If Loudoun County were a person, what kind of automobile would this person drive?
"Definitely a minivan or SUV," said Randy Collins, president of the Loudoun County Chamber of Commerce.
"A Beemer," said Scott K. York (I-At Large), chairman of the county Board of Supervisors, referring to a BMW.
That question was among dozens that Loudoun business and community leaders were asked in a five-page survey that was created recently to find a new brand, or image, for the nation's fastest-growing county.
Since the late 1990s, the county's slogan has been "Where It's @ Loudoun," a nod to Loudoun being the home of AOL Inc. and other high-tech companies.
But Loudoun's economy has diversified far beyond dot-coms, and the slogan needs updating, county officials say.
The county's economic development department has hired a Nashville consulting firm to create a brand -- and recommend a new slogan -- that will lure companies to Loudoun.
The effort, dubbed Project Wow, will initially cost $50,000.
The project will "create and define a Loudoun 'brand' that will present the county's strengths in a compelling way," county economic development director Larry Rosenstrauch wrote county leaders. "Loudoun is a 'wow' kind of place, and we want to present it in a captivating and accurate way to our customers," including employers, employees and tourists.
The county is also seeking input from the general public. Beginning this week, a questionnaire -- shorter than the survey sent to community leaders -- will be posted on the county's Web site, www.loudoun.gov.
"When people hear 'Volvo,' they think safety. They say, 'Well, that's a very safe car,' " Rosenstrauch said in an interview. "What do we want people to think when they hear Loudoun? That's what we're trying to get to."
Loudoun is still a high-tech mecca, county officials say. But the county also is home to businesses as diverse as rocket manufacturer Orbital Sciences and the Washington Redskins' training facility. And officials hope the planned 2006 opening of the Howard Hughes Medical Institute's Janelia Farm Research Campus -- four miles east of Leesburg -- will make Loudoun a biotech center.
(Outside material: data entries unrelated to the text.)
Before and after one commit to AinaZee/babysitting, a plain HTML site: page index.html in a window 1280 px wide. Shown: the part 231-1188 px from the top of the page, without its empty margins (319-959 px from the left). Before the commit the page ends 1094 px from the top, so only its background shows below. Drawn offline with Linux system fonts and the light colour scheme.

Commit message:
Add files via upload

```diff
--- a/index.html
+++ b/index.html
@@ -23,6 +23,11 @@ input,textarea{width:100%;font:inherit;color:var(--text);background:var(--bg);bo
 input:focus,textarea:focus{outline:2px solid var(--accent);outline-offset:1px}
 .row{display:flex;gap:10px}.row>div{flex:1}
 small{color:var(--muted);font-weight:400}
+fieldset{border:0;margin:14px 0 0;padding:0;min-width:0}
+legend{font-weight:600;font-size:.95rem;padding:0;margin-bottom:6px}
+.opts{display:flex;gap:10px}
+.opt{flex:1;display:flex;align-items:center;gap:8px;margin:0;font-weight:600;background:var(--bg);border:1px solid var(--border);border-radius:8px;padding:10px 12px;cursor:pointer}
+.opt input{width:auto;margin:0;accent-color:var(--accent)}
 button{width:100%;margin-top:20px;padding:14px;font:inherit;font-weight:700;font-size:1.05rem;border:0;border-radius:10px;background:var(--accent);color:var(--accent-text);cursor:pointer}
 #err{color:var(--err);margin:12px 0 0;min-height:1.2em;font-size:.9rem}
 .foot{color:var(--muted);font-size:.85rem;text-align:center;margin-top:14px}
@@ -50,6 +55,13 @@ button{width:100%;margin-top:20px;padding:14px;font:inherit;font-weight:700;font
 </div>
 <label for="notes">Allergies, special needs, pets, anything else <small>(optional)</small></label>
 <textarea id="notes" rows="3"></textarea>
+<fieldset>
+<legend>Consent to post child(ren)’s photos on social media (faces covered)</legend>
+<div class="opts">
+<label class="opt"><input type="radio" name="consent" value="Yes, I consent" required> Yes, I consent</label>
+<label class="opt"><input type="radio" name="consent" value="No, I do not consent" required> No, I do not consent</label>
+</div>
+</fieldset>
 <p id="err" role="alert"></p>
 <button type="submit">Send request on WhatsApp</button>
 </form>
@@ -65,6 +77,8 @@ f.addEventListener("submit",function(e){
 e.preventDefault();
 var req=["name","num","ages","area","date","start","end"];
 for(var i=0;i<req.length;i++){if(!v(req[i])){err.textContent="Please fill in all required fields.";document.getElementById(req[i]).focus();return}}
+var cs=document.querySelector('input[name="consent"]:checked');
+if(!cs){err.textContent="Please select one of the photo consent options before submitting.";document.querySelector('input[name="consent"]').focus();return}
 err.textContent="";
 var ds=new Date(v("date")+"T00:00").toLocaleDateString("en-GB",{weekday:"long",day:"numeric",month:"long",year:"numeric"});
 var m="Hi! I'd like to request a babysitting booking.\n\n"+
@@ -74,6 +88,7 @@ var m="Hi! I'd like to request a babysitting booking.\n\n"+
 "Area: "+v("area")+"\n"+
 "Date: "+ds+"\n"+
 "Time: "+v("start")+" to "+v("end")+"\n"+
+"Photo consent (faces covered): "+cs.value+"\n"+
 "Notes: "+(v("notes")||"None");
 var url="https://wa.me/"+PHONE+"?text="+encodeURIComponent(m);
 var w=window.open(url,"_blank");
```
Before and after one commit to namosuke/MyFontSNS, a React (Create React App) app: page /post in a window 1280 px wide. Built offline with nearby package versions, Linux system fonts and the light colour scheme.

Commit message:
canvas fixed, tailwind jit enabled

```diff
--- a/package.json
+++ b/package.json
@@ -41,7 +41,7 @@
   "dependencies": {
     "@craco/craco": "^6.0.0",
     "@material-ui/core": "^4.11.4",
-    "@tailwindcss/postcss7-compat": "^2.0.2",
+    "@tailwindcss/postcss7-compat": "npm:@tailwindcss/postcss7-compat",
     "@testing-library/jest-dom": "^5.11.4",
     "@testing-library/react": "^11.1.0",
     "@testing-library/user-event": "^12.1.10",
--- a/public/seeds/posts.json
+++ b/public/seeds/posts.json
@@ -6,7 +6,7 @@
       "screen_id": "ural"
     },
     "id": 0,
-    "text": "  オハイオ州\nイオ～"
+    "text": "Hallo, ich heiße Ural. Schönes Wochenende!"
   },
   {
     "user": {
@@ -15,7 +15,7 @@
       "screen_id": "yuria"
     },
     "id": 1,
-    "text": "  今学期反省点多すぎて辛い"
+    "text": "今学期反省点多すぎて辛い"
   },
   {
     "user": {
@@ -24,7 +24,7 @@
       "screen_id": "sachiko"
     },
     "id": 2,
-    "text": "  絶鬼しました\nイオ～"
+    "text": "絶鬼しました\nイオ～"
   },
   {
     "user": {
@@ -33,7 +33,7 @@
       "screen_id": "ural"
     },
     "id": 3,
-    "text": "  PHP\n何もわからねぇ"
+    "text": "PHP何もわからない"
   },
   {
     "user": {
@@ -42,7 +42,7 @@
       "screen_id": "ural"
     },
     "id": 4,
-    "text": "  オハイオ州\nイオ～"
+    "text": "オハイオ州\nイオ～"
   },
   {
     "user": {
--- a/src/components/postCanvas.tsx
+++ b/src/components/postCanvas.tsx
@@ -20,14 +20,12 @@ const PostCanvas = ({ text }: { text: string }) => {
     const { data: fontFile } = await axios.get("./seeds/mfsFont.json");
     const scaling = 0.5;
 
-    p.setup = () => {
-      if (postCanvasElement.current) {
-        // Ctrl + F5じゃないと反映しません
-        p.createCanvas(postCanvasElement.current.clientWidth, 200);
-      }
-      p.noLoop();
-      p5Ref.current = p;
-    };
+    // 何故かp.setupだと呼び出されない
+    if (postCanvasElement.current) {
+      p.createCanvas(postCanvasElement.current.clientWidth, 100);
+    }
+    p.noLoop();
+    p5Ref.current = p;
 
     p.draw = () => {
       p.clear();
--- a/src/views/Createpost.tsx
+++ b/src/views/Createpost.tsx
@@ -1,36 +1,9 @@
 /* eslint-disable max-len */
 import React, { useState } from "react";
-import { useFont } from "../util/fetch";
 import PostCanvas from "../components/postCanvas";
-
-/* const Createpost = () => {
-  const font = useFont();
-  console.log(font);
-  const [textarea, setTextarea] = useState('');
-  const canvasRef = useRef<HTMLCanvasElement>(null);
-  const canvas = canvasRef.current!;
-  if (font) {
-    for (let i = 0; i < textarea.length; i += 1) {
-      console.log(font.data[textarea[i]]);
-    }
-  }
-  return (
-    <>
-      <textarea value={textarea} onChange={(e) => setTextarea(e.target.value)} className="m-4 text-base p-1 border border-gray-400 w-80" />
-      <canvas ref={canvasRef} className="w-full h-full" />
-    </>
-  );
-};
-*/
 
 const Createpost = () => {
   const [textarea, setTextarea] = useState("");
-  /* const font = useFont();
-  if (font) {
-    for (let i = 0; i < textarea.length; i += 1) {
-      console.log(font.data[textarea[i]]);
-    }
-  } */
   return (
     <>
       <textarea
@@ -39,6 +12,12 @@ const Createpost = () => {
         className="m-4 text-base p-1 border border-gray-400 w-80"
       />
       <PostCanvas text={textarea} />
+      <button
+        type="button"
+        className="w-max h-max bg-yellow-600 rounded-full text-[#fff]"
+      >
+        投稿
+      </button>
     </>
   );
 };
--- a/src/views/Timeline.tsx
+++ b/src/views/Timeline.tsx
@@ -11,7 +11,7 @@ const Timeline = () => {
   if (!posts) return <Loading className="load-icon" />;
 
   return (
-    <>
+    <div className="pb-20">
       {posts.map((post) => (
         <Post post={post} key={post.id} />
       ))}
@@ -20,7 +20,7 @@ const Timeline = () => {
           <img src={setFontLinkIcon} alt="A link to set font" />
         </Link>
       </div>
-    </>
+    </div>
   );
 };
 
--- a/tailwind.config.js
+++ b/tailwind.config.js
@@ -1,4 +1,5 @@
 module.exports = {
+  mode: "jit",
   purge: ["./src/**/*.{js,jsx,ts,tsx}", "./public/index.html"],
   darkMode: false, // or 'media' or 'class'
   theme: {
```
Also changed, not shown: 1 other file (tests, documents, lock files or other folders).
"We're not all about AOL," York said. "There's a lot more to us now, especially with Howard Hughes coming in. So I would agree that 'Where It's @ Loudoun' needs to be changed and updated."
Before the county can choose a new slogan, it must settle on a brand -- a concept of how Loudoun should be sold to companies that are shopping for homes in the Washington region, said Christina Winn, the economic development department's manager of business investment.
"The easiest example of a brand is Donald Trump," she said. "His brand is, you know, high quality. When he does something, it's the best. So, hopefully, the Loudoun brand will be something that will be very distinctive within the region."
The county has received responses from more than 50 of the 400 business and government leaders it surveyed, said Susan VanEpps, the development department's database and market research coordinator. That's a respectable response rate for a direct-mail survey, she said.
Collins favors retaining the "Where It's @ Loudoun" slogan. Nevertheless, he completed the survey and participated in a focus group, led by North Star Destination Strategies, the Tennessee-based firm that will recommend a brand and slogan by next year.
"Some of the questions are a bit, ah -- I don't want to say wacky," Collins said of the survey. "But they were a little bit out of the box."
An example: If Loudoun County were a person, what kind of clothes would this person wear?
"I wrote, 'Loudoun is the epitome of the L.L. Bean, laid-back, casual look,' " Collins said. "We're not the pinstripe-suit, white-shirt downtown D.C. kind of thing. No offense to my friends who live in D.C."
The questionnaire also asked for a description of Loudoun's personality, as if the county were a person.
"I wrote, 'Outgoing, friendly, family-oriented, straight shooter,' " Collins said.
Another question asked about the "issues" this person is facing.
"Rapid residential growth, obviously," Collins said he wrote. "And traffic. . . . We need a better road system to move people around in a more efficient manner."
Rosenstrauch said the project could result in Loudoun de-emphasizing the slogan on its official seal, or coat of arms.
The slogan "I Byde My Time" is displayed on county letterhead and on the business cards of many Loudoun government employees.
"We're hoping that can be retired to a historical use," Rosenstrauch said. " 'I Byde My Time' -- well, that's not really a useful thought for a county that wants to be hip and on Internet time."